● **WORK INSTRUCTION**: The reply has to contain each record exactly as written.

● **RECORDS SHOWN**:

▼▼▼

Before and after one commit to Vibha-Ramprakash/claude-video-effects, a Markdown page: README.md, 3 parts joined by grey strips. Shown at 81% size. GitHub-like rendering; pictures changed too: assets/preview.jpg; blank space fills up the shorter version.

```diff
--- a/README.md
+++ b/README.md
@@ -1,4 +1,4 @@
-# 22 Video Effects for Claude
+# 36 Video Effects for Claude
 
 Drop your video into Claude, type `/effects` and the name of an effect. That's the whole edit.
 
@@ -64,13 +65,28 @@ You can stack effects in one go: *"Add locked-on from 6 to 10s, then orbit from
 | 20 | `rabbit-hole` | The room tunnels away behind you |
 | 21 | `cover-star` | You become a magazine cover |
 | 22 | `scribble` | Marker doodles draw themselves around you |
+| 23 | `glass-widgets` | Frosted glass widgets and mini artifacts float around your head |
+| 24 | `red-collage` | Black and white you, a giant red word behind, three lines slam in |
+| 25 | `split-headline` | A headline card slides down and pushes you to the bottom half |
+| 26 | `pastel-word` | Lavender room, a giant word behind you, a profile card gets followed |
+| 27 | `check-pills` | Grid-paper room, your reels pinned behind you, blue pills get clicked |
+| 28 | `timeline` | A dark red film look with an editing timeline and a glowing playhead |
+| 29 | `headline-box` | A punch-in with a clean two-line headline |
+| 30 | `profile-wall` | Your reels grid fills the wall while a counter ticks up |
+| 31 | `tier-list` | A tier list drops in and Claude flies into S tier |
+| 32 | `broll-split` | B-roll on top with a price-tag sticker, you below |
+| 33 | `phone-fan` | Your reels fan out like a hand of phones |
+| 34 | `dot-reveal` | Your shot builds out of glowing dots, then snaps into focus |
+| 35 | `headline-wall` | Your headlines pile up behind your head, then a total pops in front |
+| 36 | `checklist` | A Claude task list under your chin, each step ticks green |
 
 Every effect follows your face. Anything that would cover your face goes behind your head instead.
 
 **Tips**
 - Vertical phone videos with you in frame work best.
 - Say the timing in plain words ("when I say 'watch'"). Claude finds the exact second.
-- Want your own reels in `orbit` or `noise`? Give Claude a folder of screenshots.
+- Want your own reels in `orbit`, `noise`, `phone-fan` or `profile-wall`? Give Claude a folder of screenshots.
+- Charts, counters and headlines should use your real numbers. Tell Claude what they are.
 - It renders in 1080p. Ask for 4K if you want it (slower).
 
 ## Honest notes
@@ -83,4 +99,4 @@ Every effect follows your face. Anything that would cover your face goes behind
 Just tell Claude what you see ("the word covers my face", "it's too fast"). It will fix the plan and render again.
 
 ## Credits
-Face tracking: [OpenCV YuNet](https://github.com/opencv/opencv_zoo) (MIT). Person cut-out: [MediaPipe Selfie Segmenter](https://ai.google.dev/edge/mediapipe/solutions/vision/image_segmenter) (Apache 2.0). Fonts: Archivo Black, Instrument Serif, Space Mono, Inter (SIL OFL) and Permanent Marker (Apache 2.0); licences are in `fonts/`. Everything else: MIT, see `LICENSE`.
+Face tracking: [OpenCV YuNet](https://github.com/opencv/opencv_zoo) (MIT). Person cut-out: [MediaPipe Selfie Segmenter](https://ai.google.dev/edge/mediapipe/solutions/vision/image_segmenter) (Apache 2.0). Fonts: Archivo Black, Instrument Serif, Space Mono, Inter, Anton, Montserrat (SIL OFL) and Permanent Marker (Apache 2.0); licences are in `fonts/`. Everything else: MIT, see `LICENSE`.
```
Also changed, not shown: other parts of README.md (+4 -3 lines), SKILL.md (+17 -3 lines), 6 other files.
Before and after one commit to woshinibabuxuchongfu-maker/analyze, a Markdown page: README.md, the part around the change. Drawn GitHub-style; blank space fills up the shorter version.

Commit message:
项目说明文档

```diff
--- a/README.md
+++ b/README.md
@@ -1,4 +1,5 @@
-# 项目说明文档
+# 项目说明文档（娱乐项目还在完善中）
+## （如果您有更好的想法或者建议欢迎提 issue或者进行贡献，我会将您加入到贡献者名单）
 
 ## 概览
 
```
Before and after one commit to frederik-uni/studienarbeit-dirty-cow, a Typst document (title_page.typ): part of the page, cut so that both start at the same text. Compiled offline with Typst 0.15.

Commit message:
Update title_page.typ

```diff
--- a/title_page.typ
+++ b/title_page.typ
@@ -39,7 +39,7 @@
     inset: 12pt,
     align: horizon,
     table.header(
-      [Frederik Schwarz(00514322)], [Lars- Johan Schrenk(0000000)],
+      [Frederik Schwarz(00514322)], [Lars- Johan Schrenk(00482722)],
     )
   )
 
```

▲▲▲

● **RESULT OF THIS EXERCISE**:
Before and after one commit to Vibha-Ramprakash/claude-video-effects, a Markdown page: README.md, 3 parts joined by grey strips. Shown at 81% size. GitHub-like rendering; pictures changed too: assets/preview.jpg; blank space fills up the shorter version.

```diff
--- a/README.md
+++ b/README.md
@@ -1,4 +1,4 @@
-# 22 Video Effects for Claude
+# 36 Video Effects for Claude
 
 Drop your video into Claude, type `/effects` and the name of an effect. That's the whole edit.
 
@@ -64,13 +65,28 @@ You can stack effects in one go: *"Add locked-on from 6 to 10s, then orbit from
 | 20 | `rabbit-hole` | The room tunnels away behind you |
 | 21 | `cover-star` | You become a magazine cover |
 | 22 | `scribble` | Marker doodles draw themselves around you |
+| 23 | `glass-widgets` | Frosted glass widgets and mini artifacts float around your head |
+| 24 | `red-collage` | Black and white you, a giant red word behind, three lines slam in |
+| 25 | `split-headline` | A headline card slides down and pushes you to the bottom half |
+| 26 | `pastel-word` | Lavender room, a giant word behind you, a profile card gets followed |
+| 27 | `check-pills` | Grid-paper room, your reels pinned behind you, blue pills get clicked |
+| 28 | `timeline` | A dark red film look with an editing timeline and a glowing playhead |
+| 29 | `headline-box` | A punch-in with a clean two-line headline |
+| 30 | `profile-wall` | Your reels grid fills the wall while a counter ticks up |
+| 31 | `tier-list` | A tier list drops in and Claude flies into S tier |
+| 32 | `broll-split` | B-roll on top with a price-tag sticker, you below |
+| 33 | `phone-fan` | Your reels fan out like a hand of phones |
+| 34 | `dot-reveal` | Your shot builds out of glowing dots, then snaps into focus |
+| 35 | `headline-wall` | Your headlines pile up behind your head, then a total pops in front |
+| 36 | `checklist` | A Claude task list under your chin, each step ticks green |
 
 Every effect follows your face. Anything that would cover your face goes behind your head instead.
 
 **Tips**
 - Vertical phone videos with you in frame work best.
 - Say the timing in plain words ("when I say 'watch'"). Claude finds the exact second.
-- Want your own reels in `orbit` or `noise`? Give Claude a folder of screenshots.
+- Want your own reels in `orbit`, `noise`, `phone-fan` or `profile-wall`? Give Claude a folder of screenshots.
+- Charts, counters and headlines should use your real numbers. Tell Claude what they are.
 - It renders in 1080p. Ask for 4K if you want it (slower).
 
 ## Honest notes
@@ -83,4 +99,4 @@ Every effect follows your face. Anything that would cover your face goes behind
 Just tell Claude what you see ("the word covers my face", "it's too fast"). It will fix the plan and render again.
 
 ## Credits
-Face tracking: [OpenCV YuNet](https://github.com/opencv/opencv_zoo) (MIT). Person cut-out: [MediaPipe Selfie Segmenter](https://ai.google.dev/edge/mediapipe/solutions/vision/image_segmenter) (Apache 2.0). Fonts: Archivo Black, Instrument Serif, Space Mono, Inter (SIL OFL) and Permanent Marker (Apache 2.0); licences are in `fonts/`. Everything else: MIT, see `LICENSE`.
+Face tracking: [OpenCV YuNet](https://github.com/opencv/opencv_zoo) (MIT). Person cut-out: [MediaPipe Selfie Segmenter](https://ai.google.dev/edge/mediapipe/solutions/vision/image_segmenter) (Apache 2.0). Fonts: Archivo Black, Instrument Serif, Space Mono, Inter, Anton, Montserrat (SIL OFL) and Permanent Marker (Apache 2.0); licences are in `fonts/`. Everything else: MIT, see `LICENSE`.
```
Also changed, not shown: other parts of README.md (+4 -3 lines), SKILL.md (+17 -3 lines), 6 other files.
Before and after one commit to woshinibabuxuchongfu-maker/analyze, a Markdown page: README.md, the part around the change. Drawn GitHub-style; blank space fills up the shorter version.

Commit message:
项目说明文档

```diff
--- a/README.md
+++ b/README.md
@@ -1,4 +1,5 @@
-# 项目说明文档
+# 项目说明文档（娱乐项目还在完善中）
+## （如果您有更好的想法或者建议欢迎提 issue或者进行贡献，我会将您加入到贡献者名单）
 
 ## 概览
 
```
Before and after one commit to frederik-uni/studienarbeit-dirty-cow, a Typst document (title_page.typ): part of the page, cut so that both start at the same text. Compiled offline with Typst 0.15.

Commit message:
Update title_page.typ

```diff
--- a/title_page.typ
+++ b/title_page.typ
@@ -39,7 +39,7 @@
     inset: 12pt,
     align: horizon,
     table.header(
-      [Frederik Schwarz(00514322)], [Lars- Johan Schrenk(0000000)],
+      [Frederik Schwarz(00514322)], [Lars- Johan Schrenk(00482722)],
     )
   )
 
```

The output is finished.